● How to complete this task: Sort through the data and copy the lines holding the word "readme".

● Source records:
*** Block opens ***
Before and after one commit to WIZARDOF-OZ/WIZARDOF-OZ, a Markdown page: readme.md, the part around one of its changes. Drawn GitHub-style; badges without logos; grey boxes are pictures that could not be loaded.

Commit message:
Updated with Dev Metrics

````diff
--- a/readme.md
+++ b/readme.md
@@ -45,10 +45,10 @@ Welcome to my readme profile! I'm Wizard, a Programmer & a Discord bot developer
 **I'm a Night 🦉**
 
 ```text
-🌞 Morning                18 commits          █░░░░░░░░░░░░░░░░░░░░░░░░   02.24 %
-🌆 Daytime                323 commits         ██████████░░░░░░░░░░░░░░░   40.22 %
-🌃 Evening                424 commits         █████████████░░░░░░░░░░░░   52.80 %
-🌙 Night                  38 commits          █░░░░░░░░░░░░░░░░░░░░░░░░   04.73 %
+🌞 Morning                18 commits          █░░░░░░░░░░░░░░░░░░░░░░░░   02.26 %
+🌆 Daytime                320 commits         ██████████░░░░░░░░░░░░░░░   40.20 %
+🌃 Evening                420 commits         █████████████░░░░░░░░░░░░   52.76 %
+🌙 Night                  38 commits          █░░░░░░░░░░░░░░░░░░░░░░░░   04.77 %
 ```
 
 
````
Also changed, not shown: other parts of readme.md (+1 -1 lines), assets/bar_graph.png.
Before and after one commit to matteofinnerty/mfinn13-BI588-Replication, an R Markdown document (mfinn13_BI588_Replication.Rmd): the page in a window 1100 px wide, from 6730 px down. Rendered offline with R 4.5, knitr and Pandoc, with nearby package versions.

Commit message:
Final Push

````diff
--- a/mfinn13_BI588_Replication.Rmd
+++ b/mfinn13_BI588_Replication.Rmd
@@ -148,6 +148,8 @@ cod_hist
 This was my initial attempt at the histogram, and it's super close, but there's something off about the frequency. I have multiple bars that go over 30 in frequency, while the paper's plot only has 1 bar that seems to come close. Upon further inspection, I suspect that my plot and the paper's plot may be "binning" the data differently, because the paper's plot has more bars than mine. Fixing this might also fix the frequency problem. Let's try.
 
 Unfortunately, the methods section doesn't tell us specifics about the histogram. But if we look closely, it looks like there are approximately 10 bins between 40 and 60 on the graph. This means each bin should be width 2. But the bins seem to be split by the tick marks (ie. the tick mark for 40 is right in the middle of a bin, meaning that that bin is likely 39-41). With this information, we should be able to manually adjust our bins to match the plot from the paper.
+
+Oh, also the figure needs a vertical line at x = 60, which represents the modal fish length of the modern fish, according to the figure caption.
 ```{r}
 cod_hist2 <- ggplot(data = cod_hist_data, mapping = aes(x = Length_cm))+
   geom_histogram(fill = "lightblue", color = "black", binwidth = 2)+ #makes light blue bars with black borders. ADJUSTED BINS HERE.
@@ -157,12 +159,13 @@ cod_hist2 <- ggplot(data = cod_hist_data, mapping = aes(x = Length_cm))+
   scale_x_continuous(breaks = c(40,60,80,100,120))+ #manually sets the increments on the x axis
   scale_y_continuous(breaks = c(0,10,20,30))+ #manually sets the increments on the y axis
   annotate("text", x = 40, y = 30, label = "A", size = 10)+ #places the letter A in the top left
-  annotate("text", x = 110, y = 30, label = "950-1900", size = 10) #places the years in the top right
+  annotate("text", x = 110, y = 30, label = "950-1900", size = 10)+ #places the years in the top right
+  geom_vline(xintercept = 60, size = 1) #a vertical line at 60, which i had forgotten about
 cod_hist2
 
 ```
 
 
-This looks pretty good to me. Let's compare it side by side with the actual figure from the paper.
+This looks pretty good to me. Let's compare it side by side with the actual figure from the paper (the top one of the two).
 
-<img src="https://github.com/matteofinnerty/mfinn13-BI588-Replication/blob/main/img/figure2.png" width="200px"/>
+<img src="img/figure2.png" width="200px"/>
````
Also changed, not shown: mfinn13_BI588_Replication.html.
*** Block closes ***
*** Block opens ***
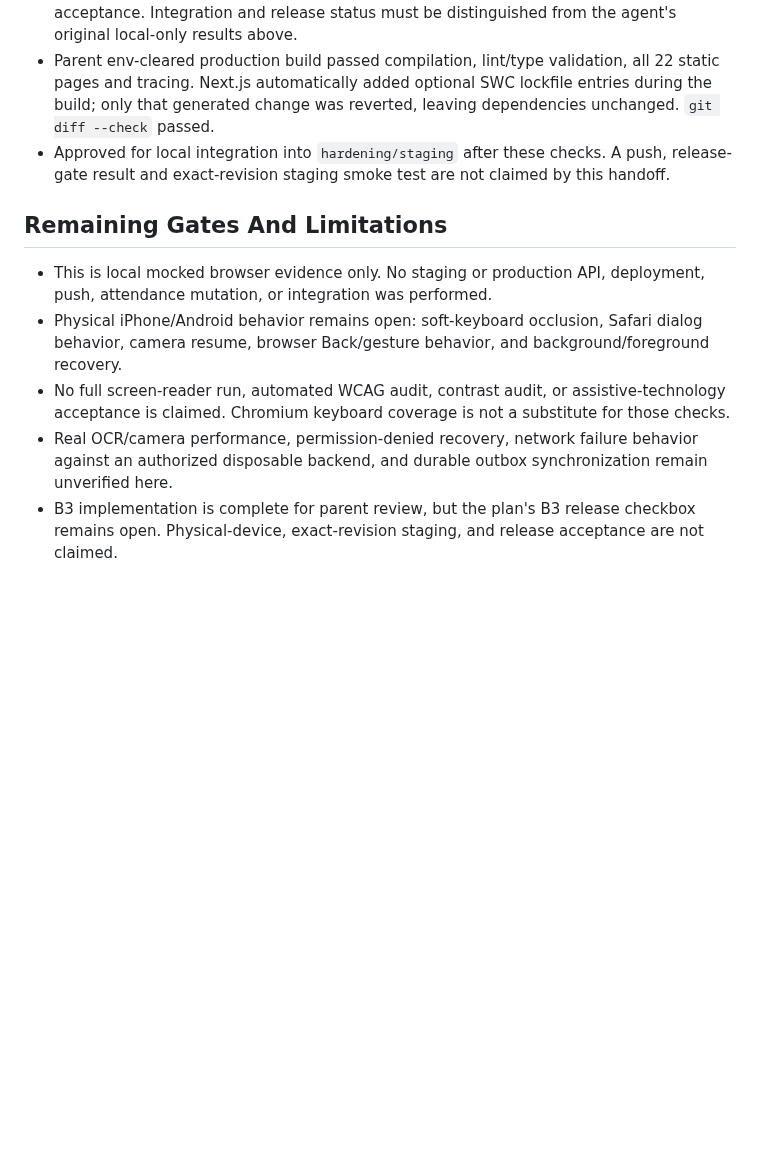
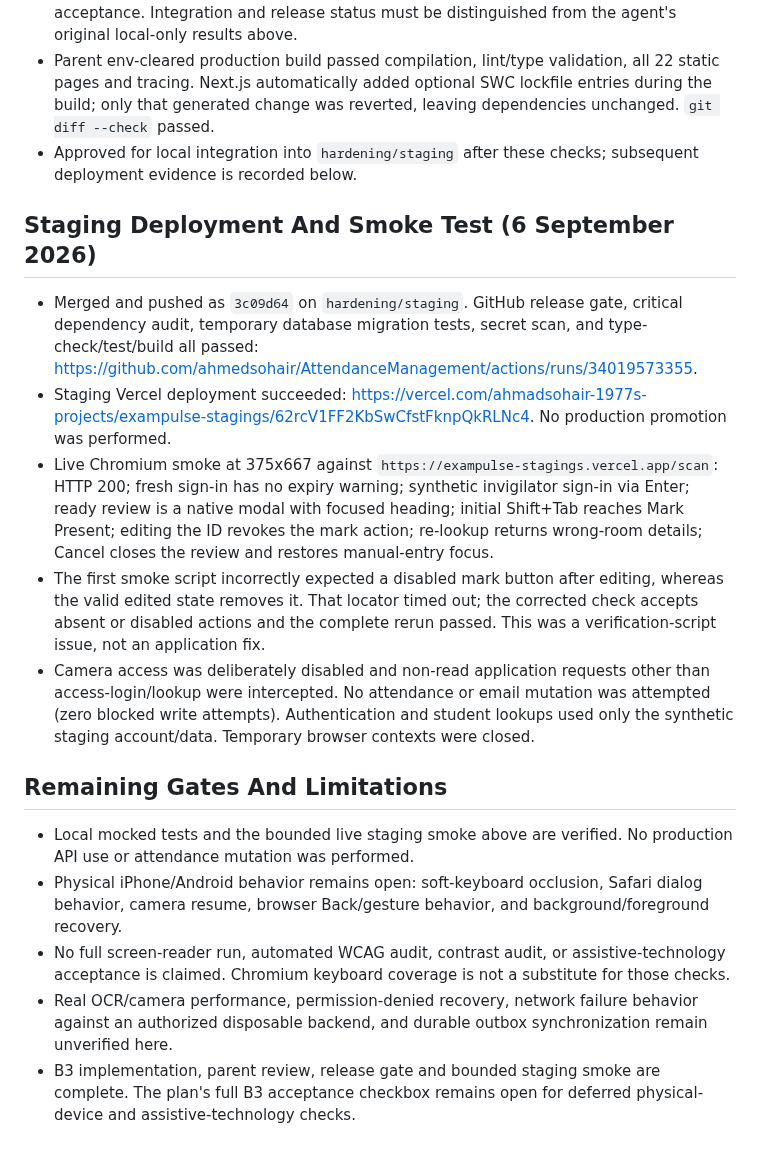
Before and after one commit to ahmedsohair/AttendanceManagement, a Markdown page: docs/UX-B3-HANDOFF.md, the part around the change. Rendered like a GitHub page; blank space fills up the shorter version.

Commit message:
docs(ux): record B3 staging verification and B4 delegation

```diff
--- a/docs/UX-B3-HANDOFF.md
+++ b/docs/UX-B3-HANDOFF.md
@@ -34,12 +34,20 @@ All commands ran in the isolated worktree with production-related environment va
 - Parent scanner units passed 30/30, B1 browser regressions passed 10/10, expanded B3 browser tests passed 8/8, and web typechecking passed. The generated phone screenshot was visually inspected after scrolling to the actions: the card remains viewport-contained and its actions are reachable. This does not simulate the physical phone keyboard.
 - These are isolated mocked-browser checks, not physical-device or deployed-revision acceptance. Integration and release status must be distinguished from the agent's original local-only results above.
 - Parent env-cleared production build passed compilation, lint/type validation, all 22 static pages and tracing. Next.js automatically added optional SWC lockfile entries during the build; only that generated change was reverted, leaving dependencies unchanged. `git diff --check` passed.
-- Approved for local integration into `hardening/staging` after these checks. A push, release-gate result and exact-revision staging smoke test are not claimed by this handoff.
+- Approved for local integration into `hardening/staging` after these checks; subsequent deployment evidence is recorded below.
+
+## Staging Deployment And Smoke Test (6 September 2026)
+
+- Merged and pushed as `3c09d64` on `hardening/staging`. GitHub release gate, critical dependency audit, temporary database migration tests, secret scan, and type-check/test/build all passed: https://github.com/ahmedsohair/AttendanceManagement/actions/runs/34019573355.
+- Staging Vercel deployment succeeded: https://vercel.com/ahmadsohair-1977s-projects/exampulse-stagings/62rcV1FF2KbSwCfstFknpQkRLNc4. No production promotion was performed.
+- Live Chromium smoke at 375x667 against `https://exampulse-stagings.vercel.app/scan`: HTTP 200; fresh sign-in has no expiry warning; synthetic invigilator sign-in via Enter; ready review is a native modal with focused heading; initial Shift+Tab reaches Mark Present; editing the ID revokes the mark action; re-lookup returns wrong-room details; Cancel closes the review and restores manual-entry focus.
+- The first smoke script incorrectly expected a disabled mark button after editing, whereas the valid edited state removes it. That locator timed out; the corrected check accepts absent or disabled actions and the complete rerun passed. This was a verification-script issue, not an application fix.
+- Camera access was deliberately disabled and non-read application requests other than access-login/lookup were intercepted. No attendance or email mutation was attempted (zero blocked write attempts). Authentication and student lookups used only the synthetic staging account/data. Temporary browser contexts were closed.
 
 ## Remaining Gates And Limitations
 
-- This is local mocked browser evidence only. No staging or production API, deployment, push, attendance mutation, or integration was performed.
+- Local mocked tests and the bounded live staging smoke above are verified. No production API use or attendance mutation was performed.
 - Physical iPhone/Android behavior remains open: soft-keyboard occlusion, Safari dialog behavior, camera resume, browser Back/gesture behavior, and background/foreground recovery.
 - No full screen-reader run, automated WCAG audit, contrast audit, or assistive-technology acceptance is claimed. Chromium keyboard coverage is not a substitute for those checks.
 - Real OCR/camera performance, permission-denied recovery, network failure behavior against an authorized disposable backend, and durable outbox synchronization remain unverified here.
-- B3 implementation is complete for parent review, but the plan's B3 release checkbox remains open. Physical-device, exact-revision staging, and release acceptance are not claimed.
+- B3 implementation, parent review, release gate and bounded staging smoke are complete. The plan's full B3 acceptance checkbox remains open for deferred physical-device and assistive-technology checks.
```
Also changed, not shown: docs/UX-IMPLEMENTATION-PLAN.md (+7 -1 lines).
*** Block closes ***
● Task answer:
Before and after one commit to WIZARDOF-OZ/WIZARDOF-OZ, a Markdown page: readme.md, the part around one of its changes. Drawn GitHub-style; badges without logos; grey boxes are pictures that could not be loaded.
--- a/readme.md
+++ b/readme.md
@@ -45,10 +45,10 @@ Welcome to my readme profile! I'm Wizard, a Programmer & a Discord bot developer
Also changed, not shown: other parts of readme.md (+1 -1 lines), assets/bar_graph.png.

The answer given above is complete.